But static systems, societal or otherwise, are nigh-impossible to create. The “Golden Era” that we often ogle fondly in hindsight is usually just that, a short-lived blip spanning five to ten years. Often shorter, often well-defined only in the history books, that “best version” only comes around after it’s been fought for, after an ideal has been set and reached for.
You have to do the work.
And the work is not easy, or expeditious and sometimes while in pursuit of an ideal, you’re going to get kneecapped by someone who thinks it’s just too much trouble. Throughout this season of Discovery we have seen characters who felt that ideal was nice and all, but ultimately unattainable. It was simpler to get dirty. It “had to be done”.
It’s not always the right work.
But in the end it didn’t help. The dirty work that “had to be done” in order to service the utopian ideal did nothing but drag that ideal closer to the trashbin. It wasn’t until an entire crew put their food down and said “NO”. Until that crew chose the harder path, the more complicated path, the more HUMANE path that we saw Starfleet’s course righted again. Starfleet and the Federation headed back towards that utopia that every one of us fans lionizes and holds dear.

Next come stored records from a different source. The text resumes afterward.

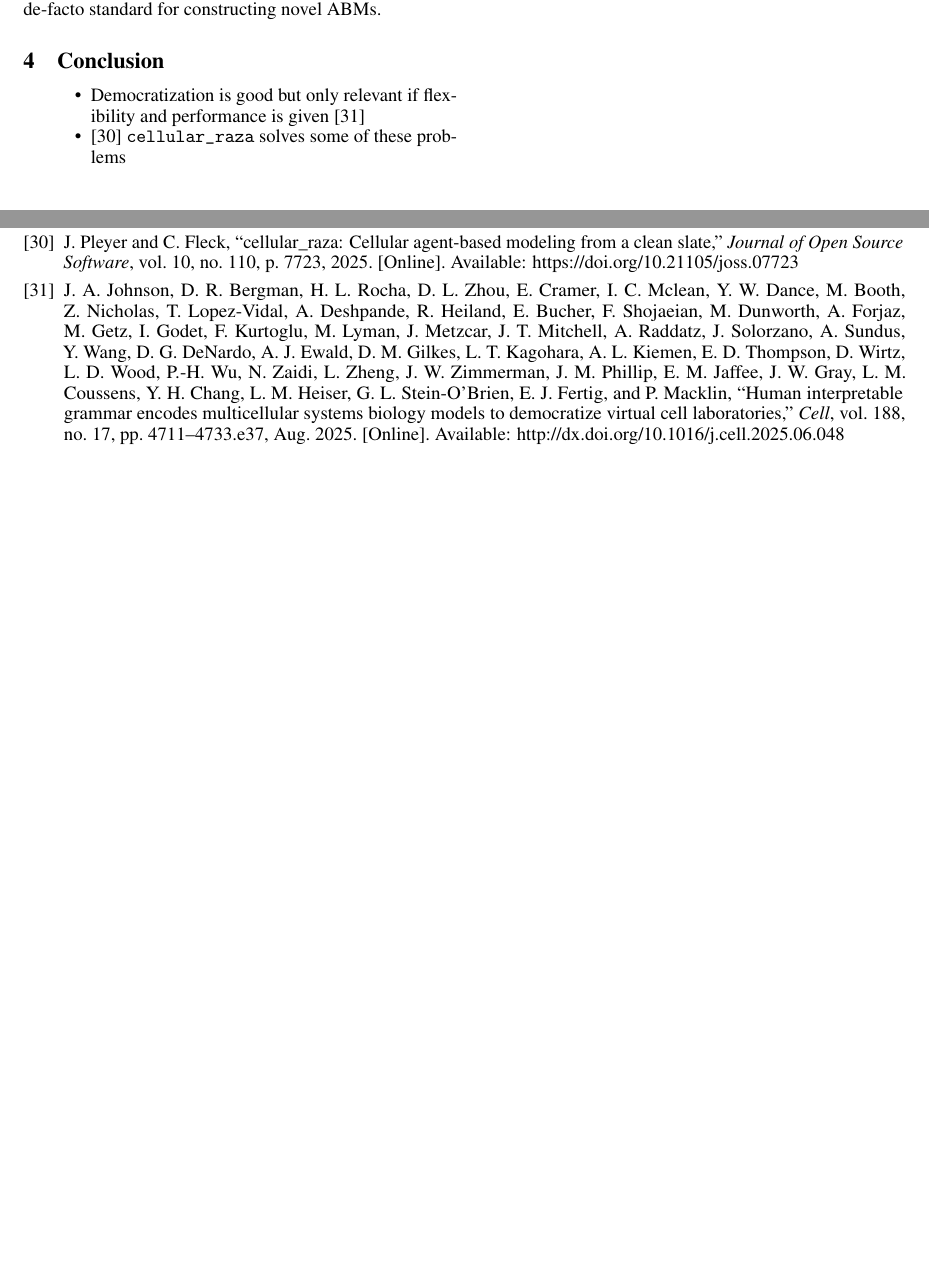
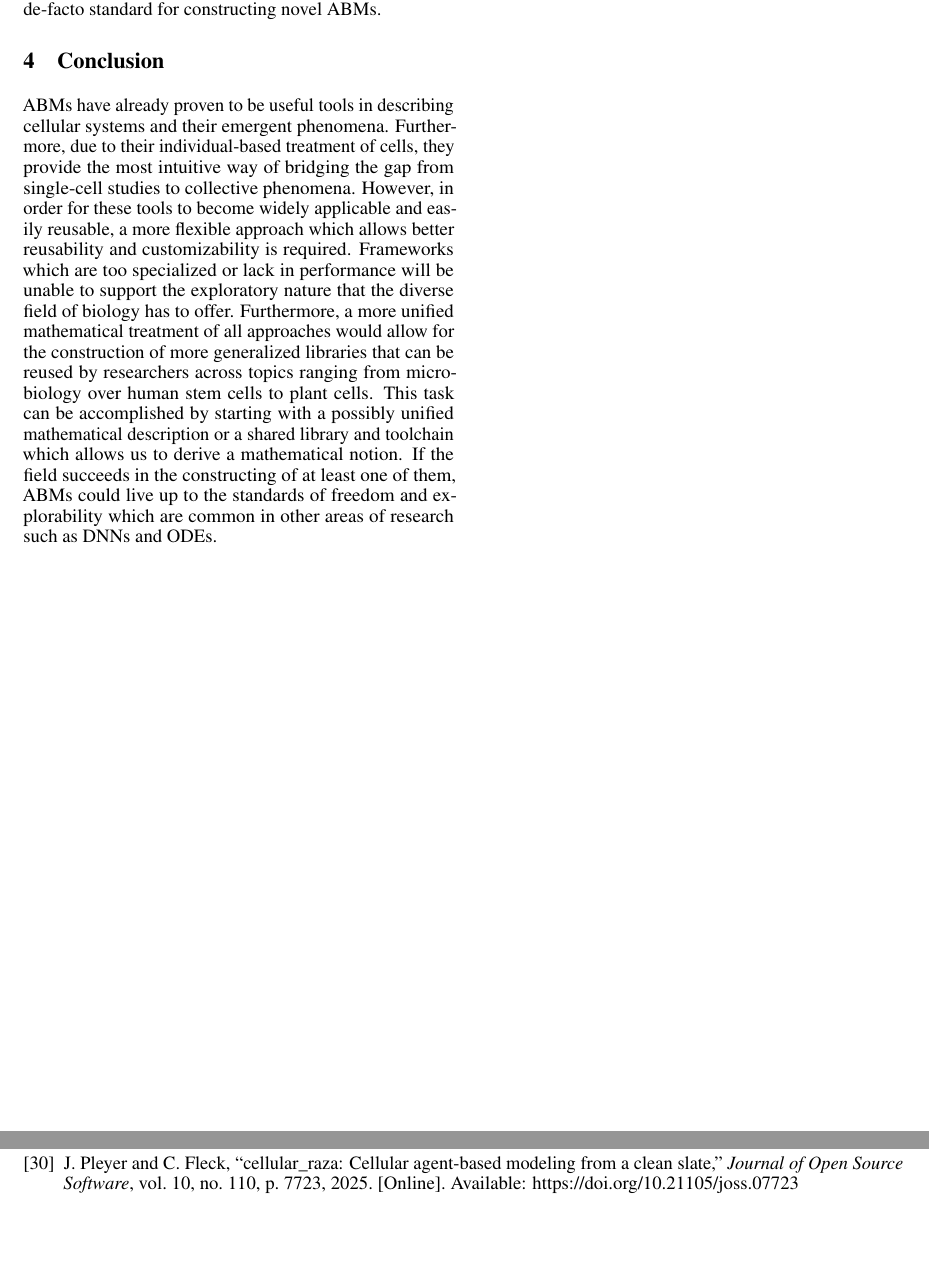
Before and after one commit to jonaspleyer/2025-flexibility-design-abms, a LaTeX paper (main.tex): two parts of pages 4 and 6 of 6, joined at a grey line, cut so that both start at the same text, the shorter picture padded with empty space. Compiled offline with pdfLaTeX.

Commit message:
formulate final paragraph

```diff
--- a/main.tex
+++ b/main.tex
@@ -373,10 +373,26 @@ However, it is too early to tell if this particular approach has the potential t
 de-facto standard for constructing novel \acp{abm}.
 
 \section{Conclusion}
-\begin{itemize}
-    \item Democratization is good but only relevant if flexibility and performance is given \cite{Johnson2025}
-    \item \cite{Pleyer2025} \texttt{cellular\_raza} solves some of these problems
-\end{itemize}
+% \begin{itemize}
+%     \item Democratization is good but only relevant if flexibility and performance is given \cite{Johnson2025}
+%     \item \cite{Pleyer2025} \texttt{cellular\_raza} solves some of these problems
+% \end{itemize}
+\acp{abm} have already proven to be useful tools in describing cellular systems and their emergent
+phenomena.
+Furthermore, due to their individual-based treatment of cells, they provide the most intuitive way
+of bridging the gap from single-cell studies to collective phenomena.
+However, in order for these tools to become widely applicable and easily reusable, a more flexible
+approach which allows better reusability and customizability is required.
+Frameworks which are too specialized or lack in performance will be unable to support the
+exploratory nature that the diverse field of biology has to offer.
+Furthermore, a more unified mathematical treatment of all approaches would allow for the
+construction of more generalized libraries that can be reused by researchers across topics ranging
+from microbiology over human stem cells to plant cells.
+This task can be accomplished by starting with a possibly unified mathematical description or a
+shared library and toolchain which allows us to derive a mathematical notion.
+If the field succeeds in the constructing of at least one of them, \acp{abm} could live up to the
+standards of freedom and explorability which are common in other areas of research such as \acp{dnn}
+and \acp{ode}.
 
 \onecolumn
 \bibliographystyle{IEEEtran}
```
Also changed, not shown: main.tex (4 more changed lines).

So let me talk a little bit about Campbell’s “heroes journey”. Thanks to Mr. Lucas and a number of other well-known storytellers over the past decades, Campbell’s “heroes journey” has become an easy reference for the uninitiated, a touchstone for critics, for commentary.
The idea of Campbell’s “Monomyth”, the idea that there is one single structure that appears over and over throughout all cultures and narratives is hugely compelling, isn’t it? That ALL humans have this in common, that any story written to fit this heroic structure is going to instantly connect with every member of the human race. Like it’s some kind of built-in genetic proclivity.
But look, storytelling is a *profession*. Whether you’re penning narratives for Telltale’s latest IP-driven opus, orating in a Hellenic-era amphitheater, or trying to convince the innkeeper that you can keep his rowdy customers entertained long enough to be worth the price of a beer and a corner by the fire, it is a craft. And like all crafts, elements of it become standardized.
Many high-producing authors, writers who crank out multiple books in the year, or journalists who pen ten to twenty pieces per day, have to develop their own process, their own standardized format that they can hang their story on. I would suggest that this is, the fact that storytelling is a business, is the reason the “Hero’s Journey” format still exists.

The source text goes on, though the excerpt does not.